**What this task involves:**
Your task is to give the number of lines below that contain "columns". Give no other text.

___ Recorded data

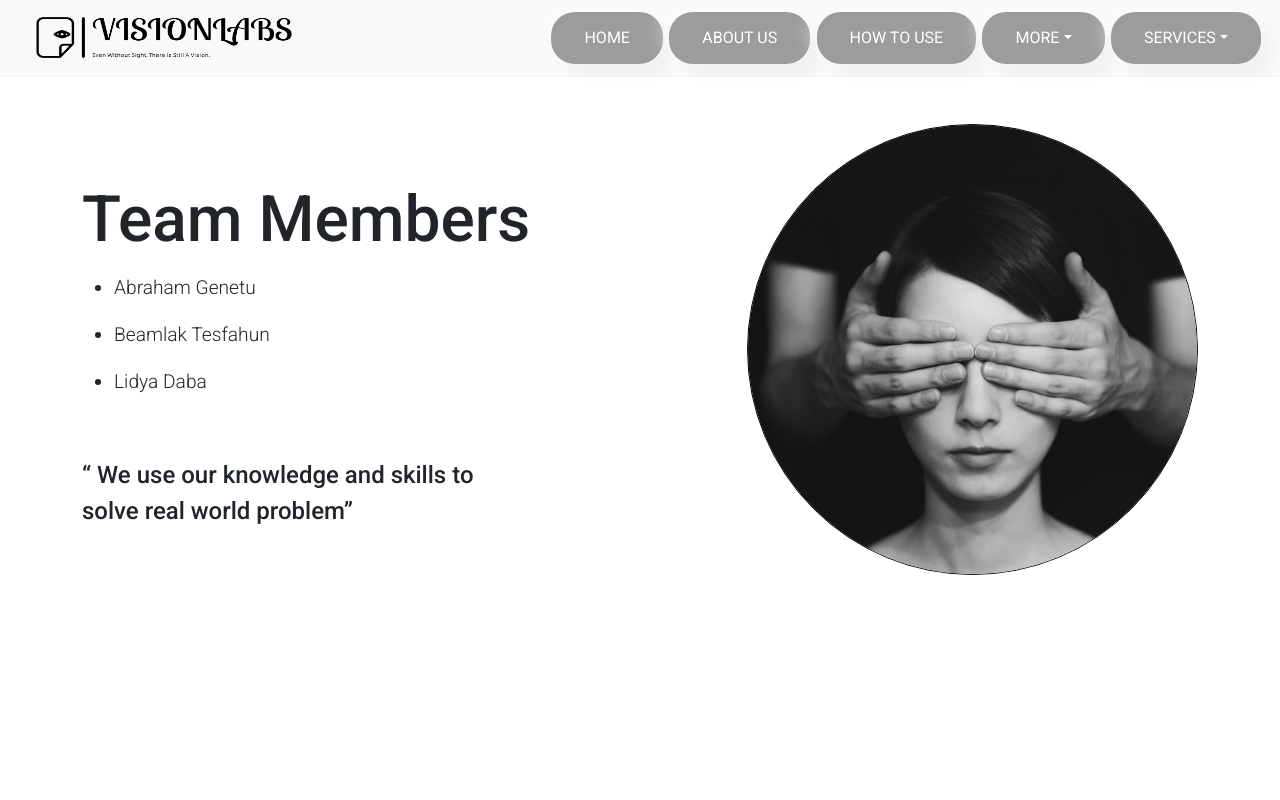
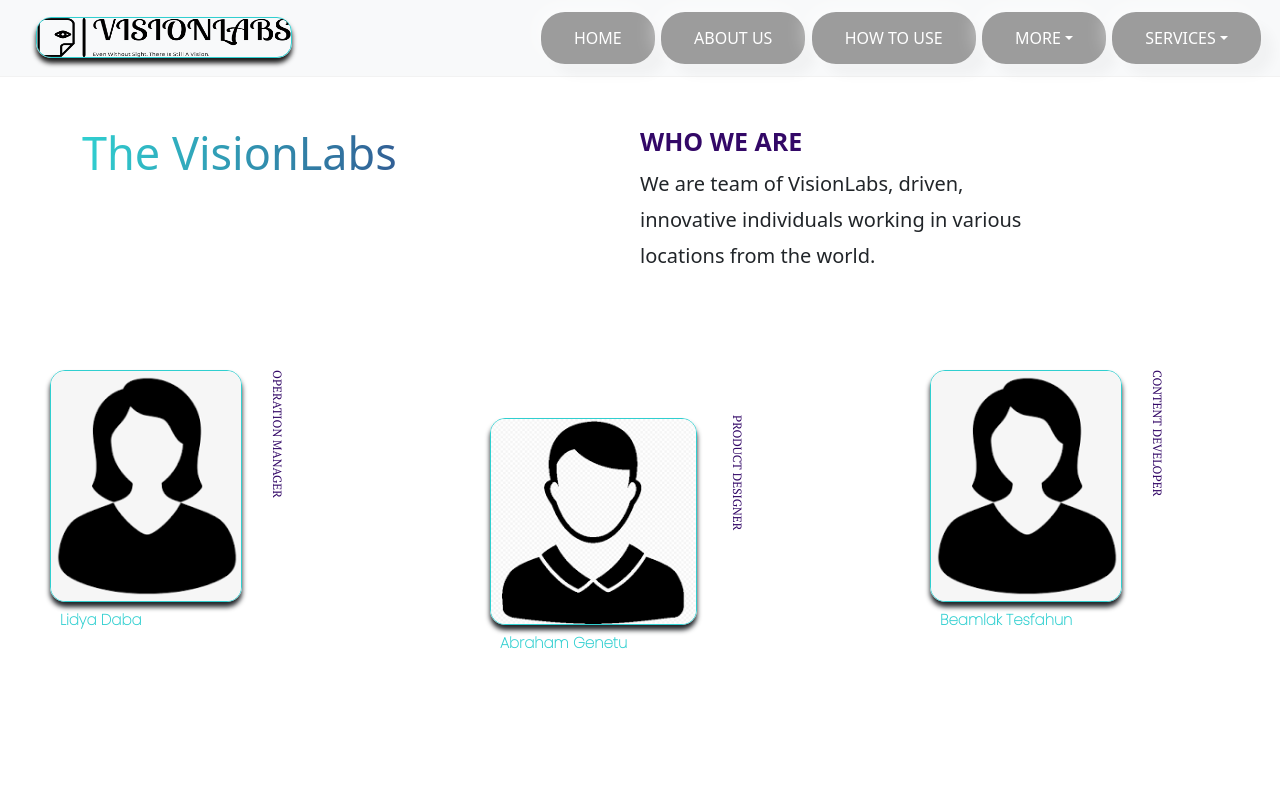
Before and after one commit to abrahamgenetu/visionLabs, a Django app: template website/templates/about.html in a window 1280 px wide. Run offline with Django 3.2, Linux system fonts and the light colour scheme; the template is opened without the code that fills it: most values are stand-ins (such as "Sample title", 1, 10 or a date in 2020); some libraries are stand-ins or nearby versions.

Commit message:
Some bug fixes and UI/UX edition.

```diff
--- a/audioplayer/admin.py
+++ b/audioplayer/admin.py
@@ -1,6 +1,5 @@
 from django.contrib import admin
 from . models import music, Audiobooks
-
 
 # Register your models here.
 admin.site.register(music)
--- a/audioplayer/templates/audio.html
+++ b/audioplayer/templates/audio.html
@@ -37,7 +37,7 @@
                 {% endfor %}
             </div>
         </section>
-        <section class="offset-md-2 col-md-5"><br><br>
+        <section class="offset-md-2 col-md-5"><br>
             {% for item in page_obj %}
             <img src="{{item.image.url}}" alt="howtouseQuotation" class="img-fluid">
             {% endfor%}<br><br>
--- a/audioplayer/templates/music.html
+++ b/audioplayer/templates/music.html
@@ -37,7 +37,7 @@
                 {% endfor %}
             </div>
         </section>
-        <section class="offset-md-2 col-md-5"><br><br>
+        <section class="offset-md-2 col-md-5"><br>
             {% for item in page_obj %}
             <img src="{{item.image.url}}" alt="howtouseQuotation" class="img-fluid">
             {% endfor%}<br><br>
--- /dev/null
+++ b/website/static/css/aboutus.css
@@ -0,0 +1,142 @@
+@import url('https://fonts.googleapis.com/css2?family=Inconsolata:wght@200&family=Montserrat:wght@100&family=PT+Serif&family=Space+Mono&display=swap');
+@import url('https://fonts.googleapis.com/css2?family=Inconsolata:wght@200&family=Montserrat:wght@100&family=PT+Serif&family=Poppins:wght@100&family=Space+Mono&display=swap');
+
+body {
+    font-family: 'PT Serif', serif;
+    margin: 0;
+    padding: 0;
+    background-color: red;
+}
+
+
+.container {
+    display: grid;
+    grid-template-columns: repeat(2, 1fr);
+    margin-top: 50px;
+}
+
+.header h2 {
+  font-size: 45px;
+  /* text-shadow:  2px 2px orange, 4px 4px yellow; */
+  background: linear-gradient(to right, #30CFD0 0%, #330867 100%);
+  -webkit-background-clip: text;
+  -webkit-text-fill-color: transparent;
+
+}
+
+.description h5 {
+    font-size: 25px;
+    font-weight: bold;
+    color: #330867 ;
+}
+
+.description p {
+    line-height: 12px;
+    font-size: 20px;
+    margin-top: 20px;
+}
+
+.images {
+    display: grid;
+    grid-template-columns: repeat(3, 1fr);
+    column-gap: 2.5rem;
+    margin-top: 90px;
+
+ }
+
+ img {
+    width: 75%;
+    margin-left: 50px;
+    border-radius: 15px;
+    box-shadow: 0 5px 5px;
+    transition: transform 0.5s;
+    border: 0.2px solid #30CFD0;
+}
+
+img:hover {
+    transform: scale(1.03)
+}
+
+.photo__job {
+    writing-mode: vertical-rl;
+    margin: 0;
+    padding: 0;
+    right: 50px;
+    position: relative;
+    font-family: 'PT Serif', serif;
+    font-weight: 400;
+    font-size:  15px;
+    text-transform: uppercase;
+    color: #330867;
+}
+
+.position__middle {
+    margin-top: 45px;
+}
+
+.photo {
+    display: flex;
+}
+
+.middle {
+    margin-top: 3rem;
+ }
+
+.name {
+    margin-top: 7px;
+    font-family: 'Poppins', sans-serif;
+    font-size: 19.5px;
+    font-weight: 700;
+    text-align: left;
+    padding-left: 60px;
+    color: #30CFD0;
+}
+
+footer {
+text-align: center;
+color: #A9A9A9;
+}
+
+  @media only screen and (max-width: 600px){
+    .container {
+        margin-top: 20px;
+        grid-template-columns: repeat(1, 1fr);
+    }
+
+    .description h5 {
+        margin-top: 10px;
+    }
+
+    .images {
+        grid-template-columns: repeat(2, 1fr);
+        column-gap:0;
+        margin-top: 50px;
+     }
+
+     .photo__job {
+        right: 20px;
+        font-size: 11px;
+     }
+
+
+     img {
+        margin-left: 30px;
+    }
+  }
+
+  @media only screen and (min-width: 600px) {
+    .photo__job {
+        right: 0;
+        font-size: 12px;
+     }
+
+    .name {
+    font-size: 15px;
+    }
+
+.description p {
+    line-height: 16px;
+
+}
+
+  }
--- a/website/templates/about.html
+++ b/website/templates/about.html
@@ -2,27 +2,53 @@
 {% load static %}
 <!-- About Us Section Starts -->
 {% block content %}
-<section class="container" id="aboutus-section">
-    <section class="row mt-5">
-        <section class="col-md-5 mt-5">
-            <h2 class="animate__animated animate__bounceInLeft">Team Members</h2>
-            <ul class="animate__animated animate__bounceInRight">
-                <li>Abraham Genetu </li>
-                <br>
-                <li>Beamlak Tesfahun</li>
-                <br>
-                <li>Lidya Daba</li>
-                <br>
-            </ul>
-            <br>
-            <!-- Our Quotation -->
-            <q class="animate__animated animate__bounceInLeft">
-              We use our knowledge and skills to solve real world problem</q>
-        </section>
-        <section class="offset-md-2 col-md-5">
-            <img src="{% static '/assests/aboutus.jpg' %}" alt="aboutusimage" class="img-fluid">
-        </section>
+<!-- About Us Section Ends -->
+<link rel="stylesheet" href="{% static '/css/aboutus.css' %}">
+<link href="https://cdn.jsdelivr.net/npm/bootstrap@5.1.3/dist/css/bootstrap.min.css" rel="stylesheet" integrity="sha384-1BmE4kWBq78iYhFldvKuhfTAU6auU8tT94WrHftjDbrCEXSU1oBoqyl2QvZ6jIW3" crossorigin="anonymous">
+
+<body>
+    <div class="container">
+        <div class="header">
+          <h2>The VisionLabs</h2>
+        </div>
+            <div class="description">
+                <h5>WHO WE ARE</h5>
+                <p>We are team of VisionLabs, driven,</p>
+                <p> innovative individuals working in various </p>
+                <p>locations from the world.</p>
+            </div>
+        </div>
+
+    <section class="images">
+      <div class="photo">
+        <div >
+          <img src="{% static '/assests/lidya.png' %}" alt="Product Owner" />
+          <p class="name">Lidya Daba</p>
+        </div>
+        <div class="photo__job">
+          <p>Operation Manager</p>
+        </div>
+      </div>
+      <div class="photo">
+        <div >
+          <img class="middle" src="{% static '/assests/Abrahamg.png' %}" alt="Art Director" />
+          <p class="name">Abraham Genetu</p>
+        </div>
+        <div class="photo__job">
+          <p class="position__middle">Product Designer</p>
+        </div>
+      </div>
+      <div class="photo">
+        <div>
+          <img src="{% static '/assests/lidya.png' %}" alt="Tech Lead" />
+          <p class="name">Beamlak Tesfahun</p>
+        </div>
+        <div class="photo__job">
+          <p>Content Developer</p>
+        </div>
+      </div>
     </section>
-</section>
+    <script src="https://cdn.jsdelivr.net/npm/@popperjs/core@2.10.2/dist/umd/popper.min.js" integrity="sha384-7+zCNj/IqJ95wo16oMtfsKbZ9ccEh31eOz1HGyDuCQ6wgnyJNSYdrPa03rtR1zdB" crossorigin="anonymous"></script>
+    <script src="https://cdn.jsdelivr.net/npm/bootstrap@5.1.3/dist/js/bootstrap.min.js" integrity="sha384-QJHtvGhmr9XOIpI6YVutG+2QOK9T+ZnN4kzFN1RtK3zEFEIsxhlmWl5/YESvpZ13" crossorigin="anonymous"></script>
+</body>
 {% endblock %}
-<!-- About Us Section Ends -->
--- a/website/templates/home.html
+++ b/website/templates/home.html
@@ -15,7 +15,7 @@
             <p><span class="typing-text"></span></p>
         </section>
         <section class="offset-md-2 col-md-5">
-            <img src="{% static '/assests/home.jpg' %}" alt="howtouseQuotation" class="img-fluid">
+            <img src="{% static '/assests/home2.jpg' %}" alt="howtouseQuotation" class="img-fluid">
         </section>
     </section>
 </section>
--- a/website/views.py
+++ b/website/views.py
@@ -1,10 +1,10 @@
 from django.shortcuts import render,redirect
-
 from .visibilitypython import *
 
 def home(request):
     global source_path
-    source_path = "/media/howtouse.mp3"
+    source_path = "/media/Sample.mp3"
+
     if request.method=='POST':
         text = request.POST.get('text')
         confidence = request.POST.get('confidence')
```
Also changed, not shown: audioplayer/static/css/audio.css (+50 -12 lines), website/templates/beneficiary.html (+5 -6 lines), db.sqlite3, website/static/assests/Abrahamg.png (added), website/static/assests/beamlak.png (added), website/static/assests/home2.jpg (added), website/static/assests/lidya.png (added), website/static/assests/location.jpg (added).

______

**Solution:**
4